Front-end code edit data
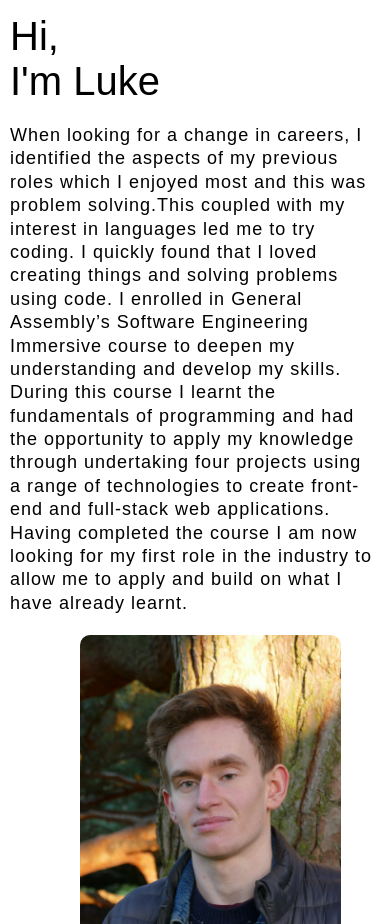
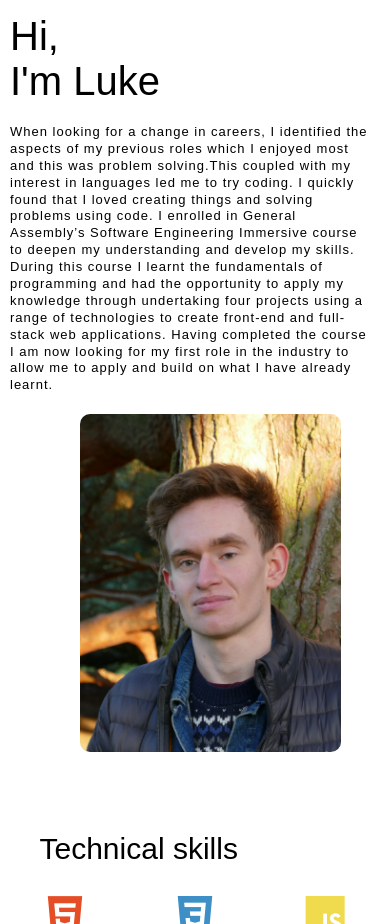
Before and after one commit to luke-o-brien/Portfolio-React, a React (Create React App) app: page / in a window 390 px wide. Shown: the part 860-1784 px from the top of the page. Built offline with nearby package versions, Linux system fonts and the light colour scheme.

Commit message:
minor responsive edits

```diff
--- a/src/styles/main.scss
+++ b/src/styles/main.scss
@@ -660,4 +660,14 @@ h5 {
   border: none;
   border-bottom: 2px solid rgb(254, 233, 114)
 }
+
+.bio {
+  margin-top: 20px;
+  font-weight: 100;
+  color: rgb(0, 0, 0);
+  font-size: 13px;
+  line-height: 1.3;
+  letter-spacing: 1px;
+  margin-bottom: 20px;
 }
+}
```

**WHAT YOU SHOULD DO**: Look through the records and gather every line containing "bottom".

**SOLVED EXERCISE**:
   border-bottom: 2px solid rgb(254, 233, 114)
+  margin-bottom: 20px;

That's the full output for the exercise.